Since most of the yards American Communications Construction works in are landscaped, the crews take extra care to minimize damage to the lawn and landscape and the HammerHead piercing tools are ideal for this purpose.
“First, there’s minimum restoration when we use the piercing tools, but since the yards are landscaped we try and pick and choose where we dig our entry and exit pits,” says Parker. “Obviously, we’re not going to dig a pit right under a flower bed, if we can help it. We’ll move the line if needed to avoid landscapes.”
The crew will hand-dig the pits, which are 30 inches deep and 10 inches wide on average, to maintain the minimum 24 inches of cover required in the Houston area. The ground conditions consist mainly of clay and sandy clay soils. Sod is removed and placed out of the way. In some cases, the crew will even place the dirt from the pits on plastic to protect the lawn. Once the entry and exit pits are completed, the crew positions the 3-inch HammerHead piercing tool and begins the piercing process.
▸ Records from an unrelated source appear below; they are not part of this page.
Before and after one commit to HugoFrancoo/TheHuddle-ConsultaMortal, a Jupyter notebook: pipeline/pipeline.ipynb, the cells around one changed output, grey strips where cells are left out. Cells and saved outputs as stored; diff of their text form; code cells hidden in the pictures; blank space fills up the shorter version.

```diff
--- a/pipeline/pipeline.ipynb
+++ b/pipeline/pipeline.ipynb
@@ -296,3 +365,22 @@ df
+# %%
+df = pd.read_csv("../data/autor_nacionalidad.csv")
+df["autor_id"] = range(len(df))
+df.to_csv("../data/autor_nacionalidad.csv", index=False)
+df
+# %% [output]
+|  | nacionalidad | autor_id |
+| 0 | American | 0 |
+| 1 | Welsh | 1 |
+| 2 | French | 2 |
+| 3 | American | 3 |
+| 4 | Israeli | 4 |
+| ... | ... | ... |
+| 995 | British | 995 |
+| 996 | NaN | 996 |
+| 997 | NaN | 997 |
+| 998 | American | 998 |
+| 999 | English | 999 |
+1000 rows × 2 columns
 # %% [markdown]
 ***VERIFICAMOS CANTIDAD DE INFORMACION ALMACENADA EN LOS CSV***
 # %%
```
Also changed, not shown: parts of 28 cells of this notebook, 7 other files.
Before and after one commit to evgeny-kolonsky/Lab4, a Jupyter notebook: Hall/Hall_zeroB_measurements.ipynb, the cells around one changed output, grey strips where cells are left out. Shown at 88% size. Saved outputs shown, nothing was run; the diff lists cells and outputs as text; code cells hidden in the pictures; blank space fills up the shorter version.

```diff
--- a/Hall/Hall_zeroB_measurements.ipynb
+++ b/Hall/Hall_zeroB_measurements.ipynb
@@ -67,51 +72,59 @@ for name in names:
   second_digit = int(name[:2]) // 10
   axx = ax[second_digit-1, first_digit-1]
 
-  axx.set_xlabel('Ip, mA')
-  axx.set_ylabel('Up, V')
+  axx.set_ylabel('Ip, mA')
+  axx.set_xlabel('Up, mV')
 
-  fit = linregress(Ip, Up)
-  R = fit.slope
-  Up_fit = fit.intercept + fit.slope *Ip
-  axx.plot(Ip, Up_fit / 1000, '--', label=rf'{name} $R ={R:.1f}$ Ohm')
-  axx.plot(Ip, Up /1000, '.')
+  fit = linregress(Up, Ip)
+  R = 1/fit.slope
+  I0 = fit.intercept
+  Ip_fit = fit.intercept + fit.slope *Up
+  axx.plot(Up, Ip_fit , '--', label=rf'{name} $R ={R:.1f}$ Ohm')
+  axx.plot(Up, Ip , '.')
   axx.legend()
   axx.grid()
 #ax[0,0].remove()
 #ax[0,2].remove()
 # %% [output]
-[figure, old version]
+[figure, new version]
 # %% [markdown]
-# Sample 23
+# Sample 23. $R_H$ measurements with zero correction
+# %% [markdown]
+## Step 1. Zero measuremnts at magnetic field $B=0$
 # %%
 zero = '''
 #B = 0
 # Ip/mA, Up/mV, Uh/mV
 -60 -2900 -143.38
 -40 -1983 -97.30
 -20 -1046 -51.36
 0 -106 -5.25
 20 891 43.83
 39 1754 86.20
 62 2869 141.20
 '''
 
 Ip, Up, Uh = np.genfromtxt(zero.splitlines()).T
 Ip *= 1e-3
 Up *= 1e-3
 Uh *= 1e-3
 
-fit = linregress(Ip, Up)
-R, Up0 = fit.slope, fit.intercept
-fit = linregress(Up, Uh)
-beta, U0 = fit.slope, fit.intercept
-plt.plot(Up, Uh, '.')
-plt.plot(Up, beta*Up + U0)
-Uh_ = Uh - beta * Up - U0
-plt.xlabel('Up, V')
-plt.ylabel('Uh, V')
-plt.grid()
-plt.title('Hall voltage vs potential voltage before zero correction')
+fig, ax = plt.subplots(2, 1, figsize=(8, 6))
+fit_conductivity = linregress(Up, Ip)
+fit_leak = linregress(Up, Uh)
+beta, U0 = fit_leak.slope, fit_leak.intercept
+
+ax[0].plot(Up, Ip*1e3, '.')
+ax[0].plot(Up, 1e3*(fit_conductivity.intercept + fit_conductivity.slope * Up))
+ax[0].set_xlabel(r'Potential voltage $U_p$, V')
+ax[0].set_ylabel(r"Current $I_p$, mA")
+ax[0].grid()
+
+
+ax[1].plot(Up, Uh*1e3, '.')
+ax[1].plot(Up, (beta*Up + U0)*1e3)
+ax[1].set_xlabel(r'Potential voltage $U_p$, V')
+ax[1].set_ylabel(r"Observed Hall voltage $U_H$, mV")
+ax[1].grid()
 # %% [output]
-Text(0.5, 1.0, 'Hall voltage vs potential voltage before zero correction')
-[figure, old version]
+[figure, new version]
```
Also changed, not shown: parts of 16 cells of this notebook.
Most shots range from 40 to 50 feet. Some have been as long as 150 feet, depending on the layout of the homeowner’s yard. Once the bore is complete, American Communications Construction pulls through the cable-in-conduit, which is provided by Comcast. The cable-in-conduit helps minimizes future cut cables since the cable is encased in a PVC conduit. A 1.25-inch conduit is used for distribution and fiber-optic cable, while trunk lines are carried in a 1.5-inch conduit. Once the cable-in-conduit is in place, the crews make all necessary connections and test the line. Then the crew backfill the pits, use an air tamper to compact the soil back into each pit to minimize any potential sink holes, and put the sod back into place.
“We try and get everything back the way it was and most of the time you can’t even tell we were there,” says Parker. “The entire process takes about two to three hours per residence to install up to 150 feet of cable. The piercing tools really enhance our efficiency.”
American Communications Construction has been using the new Catamount™ piercing tools from HammerHead, and according to Parker these tools are helping to make their crews more efficient.
“The Catamount works faster than the standard active heads we were using,” says Parker. “The best thing we like is that the Catamount starts easier and faster in the soft and sandy ground conditions in our area. With active heads, we had to lower the air pressure in sandy conditions.”
According to Will LeBlanc, senior regional sales manager for HammerHead, the new tool design brings to the industry a reciprocating head that is easy to start, regardless of air pressure level, and is the first pneumatic piercing tool head that is effective in both hard conditions and soft soils and sand.
“The Catamount design eliminates the need for a mechanical spring, which is prone to fail over time,” says LeBlanc. “It’s completely different than any other tool design in the market as we’ve taken technology from downhole hammers and incorporated them into a this tool.”
Looking back, McBride is amazed at how fast his company has grown in only seven years. He’s also glad he made the decision to use piercing tools.
“From our perspective, there’s no better way to install short-run cable lines,” say McBride. “It’s been a key to our business success and has set us apart from the competition. I can’t imagine using anything else.”